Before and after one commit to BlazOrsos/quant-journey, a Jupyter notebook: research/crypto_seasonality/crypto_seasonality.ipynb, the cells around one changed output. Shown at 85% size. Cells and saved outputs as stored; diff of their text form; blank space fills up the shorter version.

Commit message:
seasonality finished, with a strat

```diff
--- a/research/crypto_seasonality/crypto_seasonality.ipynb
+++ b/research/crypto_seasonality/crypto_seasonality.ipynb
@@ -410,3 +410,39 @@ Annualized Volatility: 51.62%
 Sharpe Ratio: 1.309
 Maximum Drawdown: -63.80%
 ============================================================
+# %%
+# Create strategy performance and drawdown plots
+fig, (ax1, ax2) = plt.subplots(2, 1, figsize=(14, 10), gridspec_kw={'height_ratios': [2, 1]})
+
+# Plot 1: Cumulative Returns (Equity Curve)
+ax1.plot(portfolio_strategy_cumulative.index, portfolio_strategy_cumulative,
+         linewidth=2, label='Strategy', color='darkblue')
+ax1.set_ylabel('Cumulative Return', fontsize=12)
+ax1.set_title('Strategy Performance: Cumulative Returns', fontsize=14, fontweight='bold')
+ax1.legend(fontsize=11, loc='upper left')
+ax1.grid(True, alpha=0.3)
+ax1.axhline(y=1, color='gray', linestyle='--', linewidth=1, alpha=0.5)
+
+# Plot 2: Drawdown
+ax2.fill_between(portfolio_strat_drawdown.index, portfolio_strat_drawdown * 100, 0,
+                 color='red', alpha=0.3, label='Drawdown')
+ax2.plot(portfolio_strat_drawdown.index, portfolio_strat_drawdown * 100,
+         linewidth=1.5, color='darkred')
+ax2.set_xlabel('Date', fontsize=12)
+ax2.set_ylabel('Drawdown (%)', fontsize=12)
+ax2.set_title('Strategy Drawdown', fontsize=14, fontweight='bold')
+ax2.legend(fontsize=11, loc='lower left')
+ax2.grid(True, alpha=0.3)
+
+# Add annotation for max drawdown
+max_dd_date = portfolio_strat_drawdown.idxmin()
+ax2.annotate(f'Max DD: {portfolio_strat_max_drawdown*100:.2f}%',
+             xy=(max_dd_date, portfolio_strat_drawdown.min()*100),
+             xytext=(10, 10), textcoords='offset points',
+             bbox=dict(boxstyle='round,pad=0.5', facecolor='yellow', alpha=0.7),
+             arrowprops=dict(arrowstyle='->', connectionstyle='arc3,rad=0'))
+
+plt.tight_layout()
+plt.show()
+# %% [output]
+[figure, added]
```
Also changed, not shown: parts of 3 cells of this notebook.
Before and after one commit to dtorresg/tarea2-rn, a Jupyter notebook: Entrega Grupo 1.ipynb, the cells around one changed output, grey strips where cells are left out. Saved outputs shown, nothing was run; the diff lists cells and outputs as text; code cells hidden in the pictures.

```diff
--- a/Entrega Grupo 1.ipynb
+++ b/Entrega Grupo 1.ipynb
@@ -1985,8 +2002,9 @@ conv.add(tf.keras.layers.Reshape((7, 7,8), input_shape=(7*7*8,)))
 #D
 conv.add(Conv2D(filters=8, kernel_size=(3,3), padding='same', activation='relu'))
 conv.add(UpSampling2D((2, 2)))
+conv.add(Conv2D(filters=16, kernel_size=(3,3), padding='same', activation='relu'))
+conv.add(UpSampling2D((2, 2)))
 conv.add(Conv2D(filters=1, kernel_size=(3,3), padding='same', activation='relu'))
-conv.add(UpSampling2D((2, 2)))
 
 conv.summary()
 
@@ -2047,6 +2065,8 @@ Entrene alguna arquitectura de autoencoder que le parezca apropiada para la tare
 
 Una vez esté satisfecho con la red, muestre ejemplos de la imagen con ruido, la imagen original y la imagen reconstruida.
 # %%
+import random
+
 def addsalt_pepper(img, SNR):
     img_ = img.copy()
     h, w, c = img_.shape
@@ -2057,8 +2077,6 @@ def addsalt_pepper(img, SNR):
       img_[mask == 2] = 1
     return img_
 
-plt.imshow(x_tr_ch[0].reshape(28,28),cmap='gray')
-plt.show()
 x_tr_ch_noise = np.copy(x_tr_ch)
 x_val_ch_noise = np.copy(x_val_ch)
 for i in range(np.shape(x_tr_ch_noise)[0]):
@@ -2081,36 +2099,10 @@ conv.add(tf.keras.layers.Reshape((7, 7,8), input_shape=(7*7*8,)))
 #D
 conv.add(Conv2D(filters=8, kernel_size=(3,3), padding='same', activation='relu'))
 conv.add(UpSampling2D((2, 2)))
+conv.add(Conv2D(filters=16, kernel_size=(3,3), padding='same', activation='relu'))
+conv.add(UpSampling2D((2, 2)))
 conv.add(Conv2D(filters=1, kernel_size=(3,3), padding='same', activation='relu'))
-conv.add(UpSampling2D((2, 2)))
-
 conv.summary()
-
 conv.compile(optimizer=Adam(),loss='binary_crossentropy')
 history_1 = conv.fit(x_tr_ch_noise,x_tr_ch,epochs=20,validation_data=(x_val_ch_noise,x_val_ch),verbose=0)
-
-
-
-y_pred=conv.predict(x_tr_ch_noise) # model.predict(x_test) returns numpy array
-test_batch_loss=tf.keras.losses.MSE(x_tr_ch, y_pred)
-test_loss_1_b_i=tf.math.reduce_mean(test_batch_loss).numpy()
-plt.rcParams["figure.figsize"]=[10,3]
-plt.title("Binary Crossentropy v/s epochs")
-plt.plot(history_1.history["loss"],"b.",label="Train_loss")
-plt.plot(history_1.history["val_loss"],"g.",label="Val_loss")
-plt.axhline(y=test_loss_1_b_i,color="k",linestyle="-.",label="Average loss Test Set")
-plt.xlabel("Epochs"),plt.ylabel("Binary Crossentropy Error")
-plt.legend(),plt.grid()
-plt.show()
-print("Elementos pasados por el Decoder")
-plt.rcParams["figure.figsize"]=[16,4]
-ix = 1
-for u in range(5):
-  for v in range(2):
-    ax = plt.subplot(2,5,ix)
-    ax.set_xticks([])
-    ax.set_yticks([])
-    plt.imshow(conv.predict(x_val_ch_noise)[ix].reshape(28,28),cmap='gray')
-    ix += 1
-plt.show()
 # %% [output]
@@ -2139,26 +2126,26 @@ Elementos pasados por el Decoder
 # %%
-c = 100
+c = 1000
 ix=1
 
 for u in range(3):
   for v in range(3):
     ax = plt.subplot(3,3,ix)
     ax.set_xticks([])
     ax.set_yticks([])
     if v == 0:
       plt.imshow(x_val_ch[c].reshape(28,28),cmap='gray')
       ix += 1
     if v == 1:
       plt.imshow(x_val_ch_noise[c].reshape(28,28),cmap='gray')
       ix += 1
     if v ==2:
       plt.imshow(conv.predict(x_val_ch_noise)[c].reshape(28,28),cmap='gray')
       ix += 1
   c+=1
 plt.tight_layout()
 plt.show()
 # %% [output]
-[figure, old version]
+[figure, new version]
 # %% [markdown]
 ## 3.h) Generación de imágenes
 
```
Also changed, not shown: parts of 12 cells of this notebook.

### What the task asks
Look over the entries above and say how many lines contain "gray"; give only the number.

### Written solution
6